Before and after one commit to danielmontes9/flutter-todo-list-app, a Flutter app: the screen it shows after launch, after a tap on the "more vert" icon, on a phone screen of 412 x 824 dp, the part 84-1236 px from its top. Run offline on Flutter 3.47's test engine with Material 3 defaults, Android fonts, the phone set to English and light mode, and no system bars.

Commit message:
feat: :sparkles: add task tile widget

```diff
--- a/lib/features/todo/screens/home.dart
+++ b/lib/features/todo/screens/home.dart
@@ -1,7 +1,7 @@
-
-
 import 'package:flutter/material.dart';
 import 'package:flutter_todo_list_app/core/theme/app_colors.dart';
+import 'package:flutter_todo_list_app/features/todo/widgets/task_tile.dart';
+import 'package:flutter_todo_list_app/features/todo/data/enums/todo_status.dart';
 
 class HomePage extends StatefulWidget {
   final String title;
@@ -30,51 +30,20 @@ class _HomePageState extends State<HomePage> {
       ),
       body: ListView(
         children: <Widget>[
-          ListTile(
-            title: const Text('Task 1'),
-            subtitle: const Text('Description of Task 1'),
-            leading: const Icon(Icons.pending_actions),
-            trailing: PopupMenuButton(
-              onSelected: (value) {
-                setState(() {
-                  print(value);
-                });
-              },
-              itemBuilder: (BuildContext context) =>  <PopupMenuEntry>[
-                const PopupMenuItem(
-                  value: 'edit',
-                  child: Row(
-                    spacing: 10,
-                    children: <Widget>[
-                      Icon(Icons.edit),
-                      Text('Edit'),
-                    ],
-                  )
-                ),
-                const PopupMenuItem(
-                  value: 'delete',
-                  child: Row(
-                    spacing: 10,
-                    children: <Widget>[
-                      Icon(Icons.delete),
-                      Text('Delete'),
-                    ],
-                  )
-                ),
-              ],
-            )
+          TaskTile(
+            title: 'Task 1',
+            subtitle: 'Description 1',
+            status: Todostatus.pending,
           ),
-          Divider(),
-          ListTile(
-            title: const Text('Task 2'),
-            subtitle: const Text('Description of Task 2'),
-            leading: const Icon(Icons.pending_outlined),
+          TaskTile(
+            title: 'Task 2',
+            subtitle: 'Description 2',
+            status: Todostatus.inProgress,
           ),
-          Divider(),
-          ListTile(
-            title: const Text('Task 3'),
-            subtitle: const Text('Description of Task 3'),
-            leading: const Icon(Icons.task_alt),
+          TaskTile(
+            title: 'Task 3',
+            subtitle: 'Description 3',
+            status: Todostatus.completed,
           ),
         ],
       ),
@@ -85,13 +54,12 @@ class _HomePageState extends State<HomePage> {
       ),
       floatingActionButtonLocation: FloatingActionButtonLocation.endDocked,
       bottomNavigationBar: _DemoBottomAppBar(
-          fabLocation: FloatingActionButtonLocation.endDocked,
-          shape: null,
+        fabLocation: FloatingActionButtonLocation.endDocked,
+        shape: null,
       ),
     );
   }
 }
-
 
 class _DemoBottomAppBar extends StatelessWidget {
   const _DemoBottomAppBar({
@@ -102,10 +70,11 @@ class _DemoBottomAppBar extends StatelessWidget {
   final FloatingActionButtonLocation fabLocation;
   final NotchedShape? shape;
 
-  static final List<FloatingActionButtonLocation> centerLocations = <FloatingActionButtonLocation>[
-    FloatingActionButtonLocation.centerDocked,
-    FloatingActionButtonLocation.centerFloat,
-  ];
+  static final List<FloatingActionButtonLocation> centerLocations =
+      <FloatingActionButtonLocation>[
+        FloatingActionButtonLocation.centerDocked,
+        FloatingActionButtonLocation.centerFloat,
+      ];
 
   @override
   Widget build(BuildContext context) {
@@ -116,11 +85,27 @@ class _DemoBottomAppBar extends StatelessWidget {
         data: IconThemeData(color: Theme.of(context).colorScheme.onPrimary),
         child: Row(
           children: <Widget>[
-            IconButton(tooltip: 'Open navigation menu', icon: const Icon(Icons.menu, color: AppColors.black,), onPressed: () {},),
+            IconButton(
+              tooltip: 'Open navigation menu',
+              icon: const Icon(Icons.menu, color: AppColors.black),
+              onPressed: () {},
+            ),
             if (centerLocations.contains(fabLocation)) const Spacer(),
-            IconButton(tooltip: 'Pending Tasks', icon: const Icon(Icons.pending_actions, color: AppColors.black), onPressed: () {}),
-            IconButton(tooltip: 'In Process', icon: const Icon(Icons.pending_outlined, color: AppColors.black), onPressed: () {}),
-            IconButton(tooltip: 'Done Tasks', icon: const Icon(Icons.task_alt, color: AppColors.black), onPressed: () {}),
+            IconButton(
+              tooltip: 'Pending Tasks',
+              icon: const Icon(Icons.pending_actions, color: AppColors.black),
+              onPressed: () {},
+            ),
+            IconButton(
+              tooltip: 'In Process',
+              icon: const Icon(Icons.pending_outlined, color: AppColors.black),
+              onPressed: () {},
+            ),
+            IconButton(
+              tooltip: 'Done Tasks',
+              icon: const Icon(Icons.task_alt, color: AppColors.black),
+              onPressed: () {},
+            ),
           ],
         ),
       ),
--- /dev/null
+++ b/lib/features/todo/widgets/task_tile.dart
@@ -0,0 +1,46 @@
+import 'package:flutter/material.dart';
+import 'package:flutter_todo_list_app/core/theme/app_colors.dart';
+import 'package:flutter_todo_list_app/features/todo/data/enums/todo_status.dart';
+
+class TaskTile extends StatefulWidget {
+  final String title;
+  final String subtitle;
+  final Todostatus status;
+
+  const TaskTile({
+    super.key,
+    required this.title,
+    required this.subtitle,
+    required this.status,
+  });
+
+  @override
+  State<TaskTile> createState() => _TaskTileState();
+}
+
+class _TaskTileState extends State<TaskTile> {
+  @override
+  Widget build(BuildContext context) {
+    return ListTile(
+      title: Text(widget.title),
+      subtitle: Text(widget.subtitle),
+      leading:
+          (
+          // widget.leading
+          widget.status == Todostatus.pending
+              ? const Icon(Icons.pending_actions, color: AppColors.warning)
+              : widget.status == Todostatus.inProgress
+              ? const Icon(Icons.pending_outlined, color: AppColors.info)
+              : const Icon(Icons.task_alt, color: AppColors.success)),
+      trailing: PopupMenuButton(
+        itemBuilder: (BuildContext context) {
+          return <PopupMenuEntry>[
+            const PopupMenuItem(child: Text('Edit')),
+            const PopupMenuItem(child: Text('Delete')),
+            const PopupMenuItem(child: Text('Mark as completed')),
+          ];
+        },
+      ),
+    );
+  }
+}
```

| WHAT THE TASK REQUIRES |
Emit the records above again, exactly, with no line skipped.

| REPLY |
Before and after one commit to danielmontes9/flutter-todo-list-app, a Flutter app: the screen it shows after launch, after a tap on the "more vert" icon, on a phone screen of 412 x 824 dp, the part 84-1236 px from its top. Run offline on Flutter 3.47's test engine with Material 3 defaults, Android fonts, the phone set to English and light mode, and no system bars.

Commit message:
feat: :sparkles: add task tile widget

```diff
--- a/lib/features/todo/screens/home.dart
+++ b/lib/features/todo/screens/home.dart
@@ -1,7 +1,7 @@
-
-
 import 'package:flutter/material.dart';
 import 'package:flutter_todo_list_app/core/theme/app_colors.dart';
+import 'package:flutter_todo_list_app/features/todo/widgets/task_tile.dart';
+import 'package:flutter_todo_list_app/features/todo/data/enums/todo_status.dart';
 
 class HomePage extends StatefulWidget {
   final String title;
@@ -30,51 +30,20 @@ class _HomePageState extends State<HomePage> {
       ),
       body: ListView(
         children: <Widget>[
-          ListTile(
-            title: const Text('Task 1'),
-            subtitle: const Text('Description of Task 1'),
-            leading: const Icon(Icons.pending_actions),
-            trailing: PopupMenuButton(
-              onSelected: (value) {
-                setState(() {
-                  print(value);
-                });
-              },
-              itemBuilder: (BuildContext context) =>  <PopupMenuEntry>[
-                const PopupMenuItem(
-                  value: 'edit',
-                  child: Row(
-                    spacing: 10,
-                    children: <Widget>[
-                      Icon(Icons.edit),
-                      Text('Edit'),
-                    ],
-                  )
-                ),
-                const PopupMenuItem(
-                  value: 'delete',
-                  child: Row(
-                    spacing: 10,
-                    children: <Widget>[
-                      Icon(Icons.delete),
-                      Text('Delete'),
-                    ],
-                  )
-                ),
-              ],
-            )
+          TaskTile(
+            title: 'Task 1',
+            subtitle: 'Description 1',
+            status: Todostatus.pending,
           ),
-          Divider(),
-          ListTile(
-            title: const Text('Task 2'),
-            subtitle: const Text('Description of Task 2'),
-            leading: const Icon(Icons.pending_outlined),
+          TaskTile(
+            title: 'Task 2',
+            subtitle: 'Description 2',
+            status: Todostatus.inProgress,
           ),
-          Divider(),
-          ListTile(
-            title: const Text('Task 3'),
-            subtitle: const Text('Description of Task 3'),
-            leading: const Icon(Icons.task_alt),
+          TaskTile(
+            title: 'Task 3',
+            subtitle: 'Description 3',
+            status: Todostatus.completed,
           ),
         ],
       ),
@@ -85,13 +54,12 @@ class _HomePageState extends State<HomePage> {
       ),
       floatingActionButtonLocation: FloatingActionButtonLocation.endDocked,
       bottomNavigationBar: _DemoBottomAppBar(
-          fabLocation: FloatingActionButtonLocation.endDocked,
-          shape: null,
+        fabLocation: FloatingActionButtonLocation.endDocked,
+        shape: null,
       ),
     );
   }
 }
-
 
 class _DemoBottomAppBar extends StatelessWidget {
   const _DemoBottomAppBar({
@@ -102,10 +70,11 @@ class _DemoBottomAppBar extends StatelessWidget {
   final FloatingActionButtonLocation fabLocation;
   final NotchedShape? shape;
 
-  static final List<FloatingActionButtonLocation> centerLocations = <FloatingActionButtonLocation>[
-    FloatingActionButtonLocation.centerDocked,
-    FloatingActionButtonLocation.centerFloat,
-  ];
+  static final List<FloatingActionButtonLocation> centerLocations =
+      <FloatingActionButtonLocation>[
+        FloatingActionButtonLocation.centerDocked,
+        FloatingActionButtonLocation.centerFloat,
+      ];
 
   @override
   Widget build(BuildContext context) {
@@ -116,11 +85,27 @@ class _DemoBottomAppBar extends StatelessWidget {
         data: IconThemeData(color: Theme.of(context).colorScheme.onPrimary),
         child: Row(
           children: <Widget>[
-            IconButton(tooltip: 'Open navigation menu', icon: const Icon(Icons.menu, color: AppColors.black,), onPressed: () {},),
+            IconButton(
+              tooltip: 'Open navigation menu',
+              icon: const Icon(Icons.menu, color: AppColors.black),
+              onPressed: () {},
+            ),
             if (centerLocations.contains(fabLocation)) const Spacer(),
-            IconButton(tooltip: 'Pending Tasks', icon: const Icon(Icons.pending_actions, color: AppColors.black), onPressed: () {}),
-            IconButton(tooltip: 'In Process', icon: const Icon(Icons.pending_outlined, color: AppColors.black), onPressed: () {}),
-            IconButton(tooltip: 'Done Tasks', icon: const Icon(Icons.task_alt, color: AppColors.black), onPressed: () {}),
+            IconButton(
+              tooltip: 'Pending Tasks',
+              icon: const Icon(Icons.pending_actions, color: AppColors.black),
+              onPressed: () {},
+            ),
+            IconButton(
+              tooltip: 'In Process',
+              icon: const Icon(Icons.pending_outlined, color: AppColors.black),
+              onPressed: () {},
+            ),
+            IconButton(
+              tooltip: 'Done Tasks',
+              icon: const Icon(Icons.task_alt, color: AppColors.black),
+              onPressed: () {},
+            ),
           ],
         ),
       ),
--- /dev/null
+++ b/lib/features/todo/widgets/task_tile.dart
@@ -0,0 +1,46 @@
+import 'package:flutter/material.dart';
+import 'package:flutter_todo_list_app/core/theme/app_colors.dart';
+import 'package:flutter_todo_list_app/features/todo/data/enums/todo_status.dart';
+
+class TaskTile extends StatefulWidget {
+  final String title;
+  final String subtitle;
+  final Todostatus status;
+
+  const TaskTile({
+    super.key,
+    required this.title,
+    required this.subtitle,
+    required this.status,
+  });
+
+  @override
+  State<TaskTile> createState() => _TaskTileState();
+}
+
+class _TaskTileState extends State<TaskTile> {
+  @override
+  Widget build(BuildContext context) {
+    return ListTile(
+      title: Text(widget.title),
+      subtitle: Text(widget.subtitle),
+      leading:
+          (
+          // widget.leading
+          widget.status == Todostatus.pending
+              ? const Icon(Icons.pending_actions, color: AppColors.warning)
+              : widget.status == Todostatus.inProgress
+              ? const Icon(Icons.pending_outlined, color: AppColors.info)
+              : const Icon(Icons.task_alt, color: AppColors.success)),
+      trailing: PopupMenuButton(
+        itemBuilder: (BuildContext context) {
+          return <PopupMenuEntry>[
+            const PopupMenuItem(child: Text('Edit')),
+            const PopupMenuItem(child: Text('Delete')),
+            const PopupMenuItem(child: Text('Mark as completed')),
+          ];
+        },
+      ),
+    );
+  }
+}
```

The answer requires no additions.